When she visited Japan (which has the longest average life span in the world), Levy observed cultural attitudes about aging that differed quite a bit from those in the United States—namely, that growing old is a feat to be celebrated rather than feared. This inspired her to find out if she could scientifically correlate a link between positive beliefs about aging and longevity.
After some searching, she discovered two keys: "Fortunately, I found a dataset from Oxford, Ohio, and a sociologist named Robert Atchley had asked everybody in the town who was 50 and older to talk about a number of ideas, and one of them happened to be How do you think about aging? He actually measured their age beliefs in the 1970s."

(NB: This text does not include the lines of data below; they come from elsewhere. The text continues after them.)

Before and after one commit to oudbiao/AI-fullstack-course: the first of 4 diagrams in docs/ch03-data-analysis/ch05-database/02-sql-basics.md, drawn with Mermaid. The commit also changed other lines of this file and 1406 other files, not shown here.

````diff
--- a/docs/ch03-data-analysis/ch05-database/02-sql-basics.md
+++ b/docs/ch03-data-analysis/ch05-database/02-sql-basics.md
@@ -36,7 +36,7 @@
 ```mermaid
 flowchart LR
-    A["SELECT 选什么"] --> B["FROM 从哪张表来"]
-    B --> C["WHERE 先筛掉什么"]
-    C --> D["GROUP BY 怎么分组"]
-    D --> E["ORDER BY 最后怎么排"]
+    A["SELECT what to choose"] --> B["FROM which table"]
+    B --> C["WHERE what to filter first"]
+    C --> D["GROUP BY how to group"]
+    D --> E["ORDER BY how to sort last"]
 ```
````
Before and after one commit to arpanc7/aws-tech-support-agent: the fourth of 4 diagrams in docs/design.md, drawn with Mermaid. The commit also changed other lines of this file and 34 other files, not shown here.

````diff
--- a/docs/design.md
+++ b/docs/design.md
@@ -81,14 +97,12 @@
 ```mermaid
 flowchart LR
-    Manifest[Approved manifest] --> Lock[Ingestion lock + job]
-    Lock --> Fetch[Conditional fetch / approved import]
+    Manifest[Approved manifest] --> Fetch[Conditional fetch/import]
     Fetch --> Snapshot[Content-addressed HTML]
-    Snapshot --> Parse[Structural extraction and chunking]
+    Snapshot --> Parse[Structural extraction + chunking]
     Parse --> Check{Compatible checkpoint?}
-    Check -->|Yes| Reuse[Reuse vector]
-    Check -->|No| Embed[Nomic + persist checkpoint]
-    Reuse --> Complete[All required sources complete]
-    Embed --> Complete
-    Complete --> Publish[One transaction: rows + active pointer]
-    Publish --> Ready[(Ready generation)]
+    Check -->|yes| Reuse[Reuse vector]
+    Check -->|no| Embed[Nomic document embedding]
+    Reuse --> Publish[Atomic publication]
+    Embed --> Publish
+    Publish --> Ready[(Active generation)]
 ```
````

The second source she found allowed her to quantify the effects of those beliefs–and the results were staggering: "I came across a dataset called the National Death Index, which keeps track of when everybody dies in the country. When I found out about that, I was able to match the beliefs that were expressed in this town of Oxford, Ohio, to how long they lived. We found that those who had taken in more positive age beliefs had a median survival that was 7.5 years longer than those who started this study and had taken more negative age beliefs." Translation? A positive view of aging may actually help you live longer.